A common element in most of the collection is rust. Surface oxidation creates a wonderful patina on most of the ferrous metals in our collection. Occasionally a piece will be painted, but most often the natural surface exposure is preserved. Year round exterior exposure is unlikely to appreciably affect this iron.

A word about metallurgy - a general rule in this iron business is 'The Older The Better'. This is a simple fact of economics and industrial evolution. Around the turn of the century, cast iron and wrought iron was cheap, plentiful and contained a very good grade of iron ore and had a carbon content welds nicely. Old cast iron and wrought iron is great to work with.

By comparison, the utility and strength of carbon steel makes it great to work with, but it is rarely formed into the beautiful shapes found in iron. Cast iron from the 1960s forward seems to have become much poorer in quality and takes a little more work to weld. It needs to have more pre-heating and post-weld heat, otherwise cracks will appear.
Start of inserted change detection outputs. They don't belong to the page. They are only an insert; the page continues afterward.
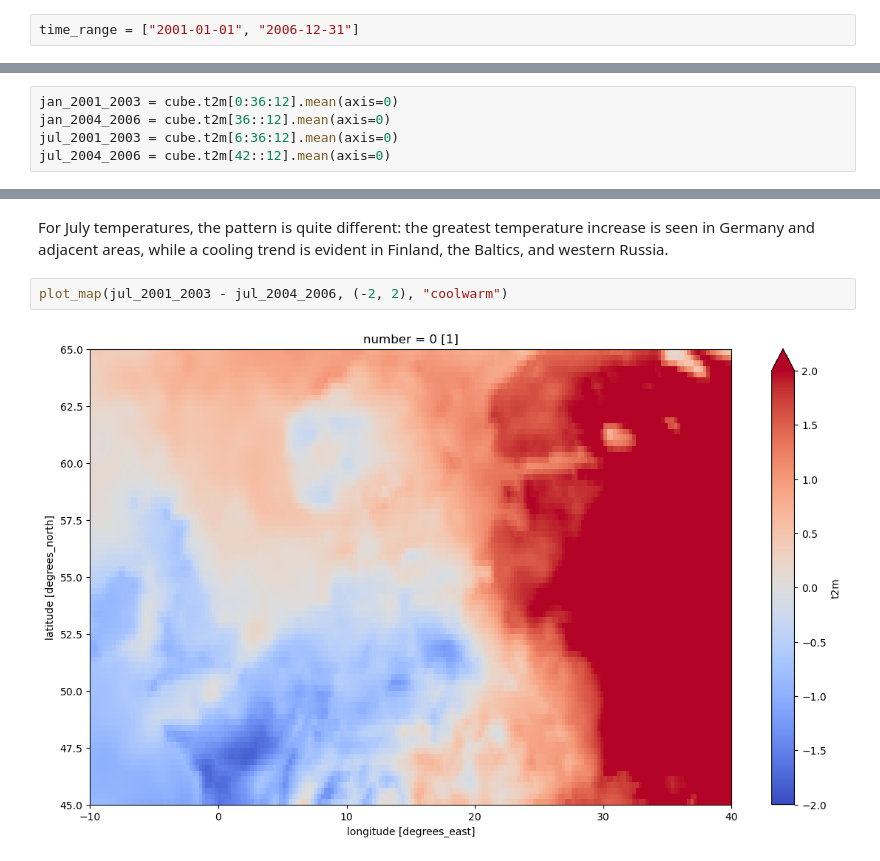
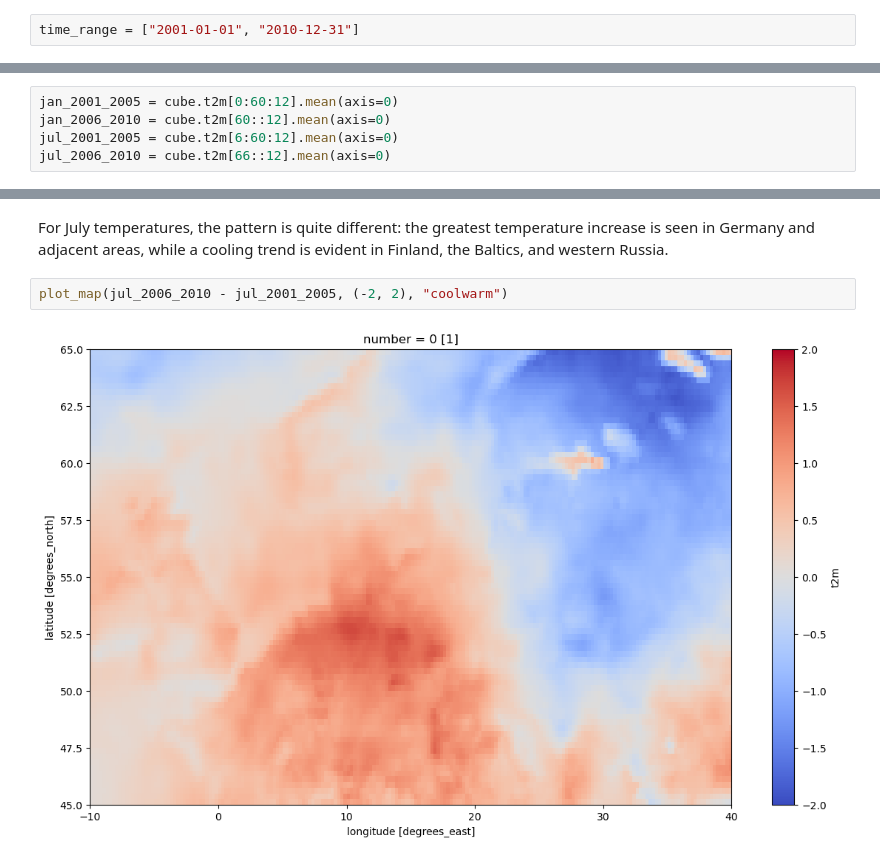
Before and after one commit to xcube-dev/xcube-cds, a Jupyter notebook: examples/notebooks/Ex1-CDS-store-ERA5.ipynb, the cells around one changed output, grey strips where cells are left out. Drawn from its saved outputs; the diff is of its cells as text.

```diff
--- a/examples/notebooks/Ex1-CDS-store-ERA5.ipynb
+++ b/examples/notebooks/Ex1-CDS-store-ERA5.ipynb
@@ -83,7 +83,7 @@ spatial_res = 0.25
 # %% [markdown]
 For the time range, we select the years 2001 to 2010. The dates are specified in ISO-8601 format.
 # %%
-time_range = ["2001-01-01", "2006-12-31"]
+time_range = ["2001-01-01", "2010-12-31"]
 # %% [markdown]
 List the available opener IDs for this data store. There is only one, `dataset:netcdf:cds`, which opens a dataset constructed from a NetCDF file returned from the CDS API, so we use this one.
 # %%
@@ -175,10 +178,10 @@ plot_map(t2m_2001_jul - t2m_2001_jan)
 # %% [markdown]
 We can make use of the 10-year time series to examine longer-term trends. First, we calculate the mean January and July temperature maps separately for the first and second halves of the dataset (i.e. for 2001-2005 and 2006-2010).
 # %%
-jan_2001_2003 = cube.t2m[0:36:12].mean(axis=0)
-jan_2004_2006 = cube.t2m[36::12].mean(axis=0)
-jul_2001_2003 = cube.t2m[6:36:12].mean(axis=0)
-jul_2004_2006 = cube.t2m[42::12].mean(axis=0)
+jan_2001_2005 = cube.t2m[0:60:12].mean(axis=0)
+jan_2006_2010 = cube.t2m[60::12].mean(axis=0)
+jul_2001_2005 = cube.t2m[6:60:12].mean(axis=0)
+jul_2006_2010 = cube.t2m[66::12].mean(axis=0)
 # %% [markdown]
 Now we can use these means to look at geographical variation in temperature differences between these two timespans and times of year. A plot of the difference in January temperatures shows marked rises in the Gulf of Finland, the Gulf of Bothnia, the Alps, and the Carpathians. Meanwhile, temperatures in the eastern plains have dropped.
 # %%
@@ -188,6 +191,6 @@ plot_map(jan_2004_2006 - jan_2001_2003, (-2, 2), "coolwarm")
 # %% [markdown]
 For July temperatures, the pattern is quite different: the greatest temperature increase is seen in Germany and adjacent areas, while a cooling trend is evident in Finland, the Baltics, and western Russia.
 # %%
-plot_map(jul_2001_2003 - jul_2004_2006, (-2, 2), "coolwarm")
+plot_map(jul_2006_2010 - jul_2001_2005, (-2, 2), "coolwarm")
 # %% [output]
-[figure, old version]
+[figure, new version]
```
Also changed, not shown: parts of 9 cells of this notebook, 1 other file.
One final note and acknowledgement to Roger Smith, who is a truly remarkably skilled blacksmith. A few years back I was hanging around with the Central VA Blacksmith Guild and used to visit Rodger in his shop right off Brook Road. He taught me all kinds of things having to do with working iron, but I remember one thing, kind of a small bit of trivia, and it's a nice distinction for an iron collector.

Curved Spoke example 1.We were looking at old hand wheels, and I had a couple on the truck. He pointed out the difference in the spoke pattern. Apparently they can be roughly dated, with the oldest (and most desirable) being what Rodger called the 'weeping' spoke pattern, as compared to the single curved spoke.

The 'weeping' spoke has two curves in each spoke and creates a beautifully proportioned symmetry. They are usually very old, probably early to mid 1800s.

Curved spoke example 2.The single curved spoke design is also a graceful profile, but in comparison, one readily appreciates the difference. Probably after WWII the straight spoke pattern became predominant and that was the end of that particular collectible adventure.

I try to have the crew at Fonnie's watching for these oldies, but needless to say, my heart is continually broken when I find the fragments. All the spoke is doing is transferring the rotary radial force from the human to the axial plane, turning the wheel, and to think, through such a graceful series of curves. Nice old stuff.... This illustration might help appreciate why the collection has grown to its present size.

Les Ateliers Rubicon accepts commissions for sculpture, Americana, furniture and objects.